Banks and building societies will have to assess whether customers taking out packaged accounts are eligible for insurance offered as part of the deal under new plans.
The move is part of the Financial Services Authority's (FSA) plan to prevent banks and building societies mis-selling packaged accounts to parents and other customers.
One in five of us pay a monthly fee for a tailored account bolstered by extra features. However the FSA plans to boost transparency among such accounts and ensure people know whether they're eligible to use all its features, such as travel insurance, mobile phone insurance and breakdown cover.
The move comes after concerns were raised that some customers have been unable to claim on the insurance policies with such accounts. The FSA said many people took out accounts believing they were covered by each policy to find out that wasn't the case.
Fears were also expressed that parents were wasting money with packaged accounts, forking out for extras they could ill-afford. Experts suggested many people were paying for extras they would never use, such as access to the business class lounge at airports.
The new rules will take effect from the end of March in a bid to provide customers taking out packaged accounts with protection on a par with if they'd bought each product individually.
Under the plans, banks and building societies will have to run checks to ensure customers will be able to claim on each individual policy. This information will then have to be passed on to the customer. Sales advisers will then have to inform people whether the insurance would or wouldn't suit them.
Another measure will see customers receive eligibility statements each year to ensure the account is still right for them and that they're making use of its functions.
A growing market
An FSA spokeswoman said the rules were being introduced to get to grips with a "growing market".
Sheila Nicoll, FSA director of policy, said: "These products are often referred to as upgraded accounts but if you end up paying for an element you can't claim on, it's money down the drain."
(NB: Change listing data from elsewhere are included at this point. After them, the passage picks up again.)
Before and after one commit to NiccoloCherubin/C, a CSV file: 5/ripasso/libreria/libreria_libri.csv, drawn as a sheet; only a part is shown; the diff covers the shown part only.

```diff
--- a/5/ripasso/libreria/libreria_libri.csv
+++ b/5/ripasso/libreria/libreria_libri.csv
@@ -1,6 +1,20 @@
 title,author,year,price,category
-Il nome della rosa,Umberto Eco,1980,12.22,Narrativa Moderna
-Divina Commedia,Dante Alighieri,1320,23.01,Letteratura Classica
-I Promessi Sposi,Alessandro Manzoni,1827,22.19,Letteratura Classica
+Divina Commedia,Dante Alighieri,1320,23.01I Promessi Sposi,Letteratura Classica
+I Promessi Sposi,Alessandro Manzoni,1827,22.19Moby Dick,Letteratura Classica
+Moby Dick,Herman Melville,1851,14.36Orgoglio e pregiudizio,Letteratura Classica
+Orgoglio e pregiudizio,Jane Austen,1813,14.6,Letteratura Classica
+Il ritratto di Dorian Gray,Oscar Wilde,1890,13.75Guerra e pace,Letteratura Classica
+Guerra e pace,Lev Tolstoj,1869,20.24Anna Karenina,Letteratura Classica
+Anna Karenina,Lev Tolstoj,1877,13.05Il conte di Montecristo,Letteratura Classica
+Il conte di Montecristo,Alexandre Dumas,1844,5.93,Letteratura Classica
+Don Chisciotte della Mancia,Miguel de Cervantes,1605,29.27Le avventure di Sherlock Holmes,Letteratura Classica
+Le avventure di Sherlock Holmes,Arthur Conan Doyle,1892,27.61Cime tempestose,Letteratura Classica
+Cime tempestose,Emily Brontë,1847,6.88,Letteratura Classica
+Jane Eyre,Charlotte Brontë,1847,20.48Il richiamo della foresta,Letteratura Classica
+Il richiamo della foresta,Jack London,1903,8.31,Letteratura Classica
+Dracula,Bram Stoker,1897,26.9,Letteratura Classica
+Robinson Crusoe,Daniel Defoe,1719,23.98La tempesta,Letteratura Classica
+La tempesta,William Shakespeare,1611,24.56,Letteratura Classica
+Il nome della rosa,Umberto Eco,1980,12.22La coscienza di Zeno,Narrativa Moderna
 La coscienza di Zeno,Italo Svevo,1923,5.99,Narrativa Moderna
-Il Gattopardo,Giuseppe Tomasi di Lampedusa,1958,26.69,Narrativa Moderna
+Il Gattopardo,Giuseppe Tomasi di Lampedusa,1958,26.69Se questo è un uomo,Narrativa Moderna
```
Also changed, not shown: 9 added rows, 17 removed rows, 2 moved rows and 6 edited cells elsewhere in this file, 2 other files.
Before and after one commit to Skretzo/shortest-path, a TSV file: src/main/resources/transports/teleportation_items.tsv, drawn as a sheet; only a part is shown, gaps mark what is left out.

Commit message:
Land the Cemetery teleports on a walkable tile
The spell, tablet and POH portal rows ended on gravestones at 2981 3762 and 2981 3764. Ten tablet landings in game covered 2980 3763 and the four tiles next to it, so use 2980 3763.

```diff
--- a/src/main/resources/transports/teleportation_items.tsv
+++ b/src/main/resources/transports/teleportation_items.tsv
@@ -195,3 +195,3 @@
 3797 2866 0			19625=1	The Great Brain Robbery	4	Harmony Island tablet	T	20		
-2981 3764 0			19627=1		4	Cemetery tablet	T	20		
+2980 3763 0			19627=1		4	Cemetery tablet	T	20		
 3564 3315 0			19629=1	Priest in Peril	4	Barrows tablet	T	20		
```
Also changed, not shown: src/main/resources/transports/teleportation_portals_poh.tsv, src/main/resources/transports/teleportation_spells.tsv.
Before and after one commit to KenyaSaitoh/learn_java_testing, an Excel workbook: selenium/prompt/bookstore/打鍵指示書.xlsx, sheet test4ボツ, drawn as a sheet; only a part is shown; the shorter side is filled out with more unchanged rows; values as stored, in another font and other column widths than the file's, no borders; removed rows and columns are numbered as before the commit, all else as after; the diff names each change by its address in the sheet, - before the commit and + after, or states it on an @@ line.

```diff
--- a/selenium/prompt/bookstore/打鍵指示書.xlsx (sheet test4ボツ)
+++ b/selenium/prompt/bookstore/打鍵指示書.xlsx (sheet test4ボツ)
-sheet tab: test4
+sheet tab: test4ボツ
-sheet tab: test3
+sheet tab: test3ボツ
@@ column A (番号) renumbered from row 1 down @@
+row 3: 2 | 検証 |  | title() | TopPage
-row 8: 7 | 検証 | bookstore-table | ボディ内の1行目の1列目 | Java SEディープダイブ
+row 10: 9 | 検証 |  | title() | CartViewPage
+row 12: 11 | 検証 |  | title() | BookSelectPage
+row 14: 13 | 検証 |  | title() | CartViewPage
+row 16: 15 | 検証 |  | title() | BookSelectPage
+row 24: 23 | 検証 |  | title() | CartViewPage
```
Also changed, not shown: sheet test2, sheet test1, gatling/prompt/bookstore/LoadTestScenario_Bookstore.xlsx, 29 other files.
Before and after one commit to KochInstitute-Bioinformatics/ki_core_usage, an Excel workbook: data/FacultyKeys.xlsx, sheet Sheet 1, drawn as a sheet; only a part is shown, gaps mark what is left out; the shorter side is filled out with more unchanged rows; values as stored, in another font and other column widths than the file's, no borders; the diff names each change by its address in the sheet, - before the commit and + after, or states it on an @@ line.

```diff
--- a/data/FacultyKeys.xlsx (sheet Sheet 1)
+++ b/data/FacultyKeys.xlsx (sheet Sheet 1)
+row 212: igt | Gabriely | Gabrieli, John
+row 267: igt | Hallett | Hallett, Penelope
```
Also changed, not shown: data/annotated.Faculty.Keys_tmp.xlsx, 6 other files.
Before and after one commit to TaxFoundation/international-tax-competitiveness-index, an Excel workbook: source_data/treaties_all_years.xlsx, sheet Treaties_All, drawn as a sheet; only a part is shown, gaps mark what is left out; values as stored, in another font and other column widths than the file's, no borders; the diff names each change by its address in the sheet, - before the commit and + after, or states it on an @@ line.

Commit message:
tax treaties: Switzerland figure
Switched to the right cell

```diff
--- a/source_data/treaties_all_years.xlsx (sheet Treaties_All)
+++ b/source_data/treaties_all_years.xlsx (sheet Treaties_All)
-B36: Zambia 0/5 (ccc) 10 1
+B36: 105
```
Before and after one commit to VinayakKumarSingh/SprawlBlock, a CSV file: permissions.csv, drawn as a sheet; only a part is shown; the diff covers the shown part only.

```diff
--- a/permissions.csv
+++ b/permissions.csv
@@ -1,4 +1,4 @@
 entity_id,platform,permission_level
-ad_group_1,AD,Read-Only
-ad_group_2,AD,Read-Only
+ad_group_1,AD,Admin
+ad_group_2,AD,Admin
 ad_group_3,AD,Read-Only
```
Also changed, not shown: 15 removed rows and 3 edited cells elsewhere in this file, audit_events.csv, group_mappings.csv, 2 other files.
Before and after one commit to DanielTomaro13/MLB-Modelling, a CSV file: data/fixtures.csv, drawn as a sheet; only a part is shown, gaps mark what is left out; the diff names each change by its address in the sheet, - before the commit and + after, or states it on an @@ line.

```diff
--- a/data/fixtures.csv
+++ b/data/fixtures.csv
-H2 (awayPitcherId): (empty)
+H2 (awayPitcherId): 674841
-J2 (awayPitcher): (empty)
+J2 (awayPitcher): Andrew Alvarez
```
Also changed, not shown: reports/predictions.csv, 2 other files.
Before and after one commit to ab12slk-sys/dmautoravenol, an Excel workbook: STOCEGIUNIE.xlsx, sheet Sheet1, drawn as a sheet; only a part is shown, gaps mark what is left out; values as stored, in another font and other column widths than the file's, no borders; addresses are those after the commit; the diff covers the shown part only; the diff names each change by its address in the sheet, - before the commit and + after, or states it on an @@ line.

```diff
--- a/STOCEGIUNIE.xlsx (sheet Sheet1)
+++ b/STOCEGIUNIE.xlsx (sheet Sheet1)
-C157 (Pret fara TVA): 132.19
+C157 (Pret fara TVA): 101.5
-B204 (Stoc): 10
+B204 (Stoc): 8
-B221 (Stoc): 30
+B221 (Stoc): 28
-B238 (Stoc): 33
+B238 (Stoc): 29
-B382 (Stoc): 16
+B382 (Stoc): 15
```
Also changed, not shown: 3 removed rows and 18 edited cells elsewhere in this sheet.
The FSA added that it wasn't expecting a wave of mis-selling cases to emerge like the payment protection insurance (PPI) scandal.
In recent months many people have launched bids to re-claim mis-sold PPI, but knowing how to go about it can be confusing. This guide offers the low-down on reclaiming PPI.